Stored items from a collection
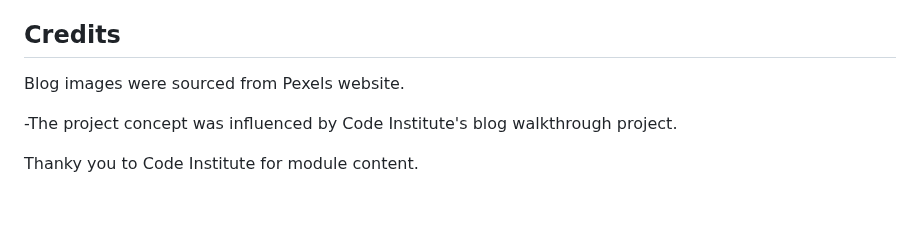
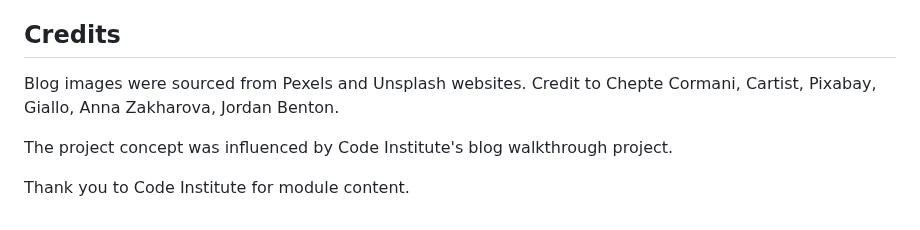
Before and after one commit to Roxana1981/allvintage, a Markdown page: README.md, the part around the change. Drawn GitHub-style.

Commit message:
Update credit section in Readme

```diff
--- a/README.md
+++ b/README.md
@@ -339,8 +339,8 @@ The following steps have been taken in order to successfully deploy the blog to
 
 ## Credits
 
-Blog images were sourced from Pexels website.
+Blog images were sourced from Pexels and Unsplash websites. Credit to Chepte Cormani, Cartist, Pixabay, Giallo, Anna Zakharova, Jordan Benton.
 
--The project concept was influenced by Code Institute's blog walkthrough project.
+The project concept was influenced by Code Institute's blog walkthrough project.
 
-Thanky you to Code Institute for module content.
+Thank you to Code Institute for module content.
```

> _PROMPT_: Tally the lines in the records containing the string "Code"; output only the tally.

> _SOLUTION_: 4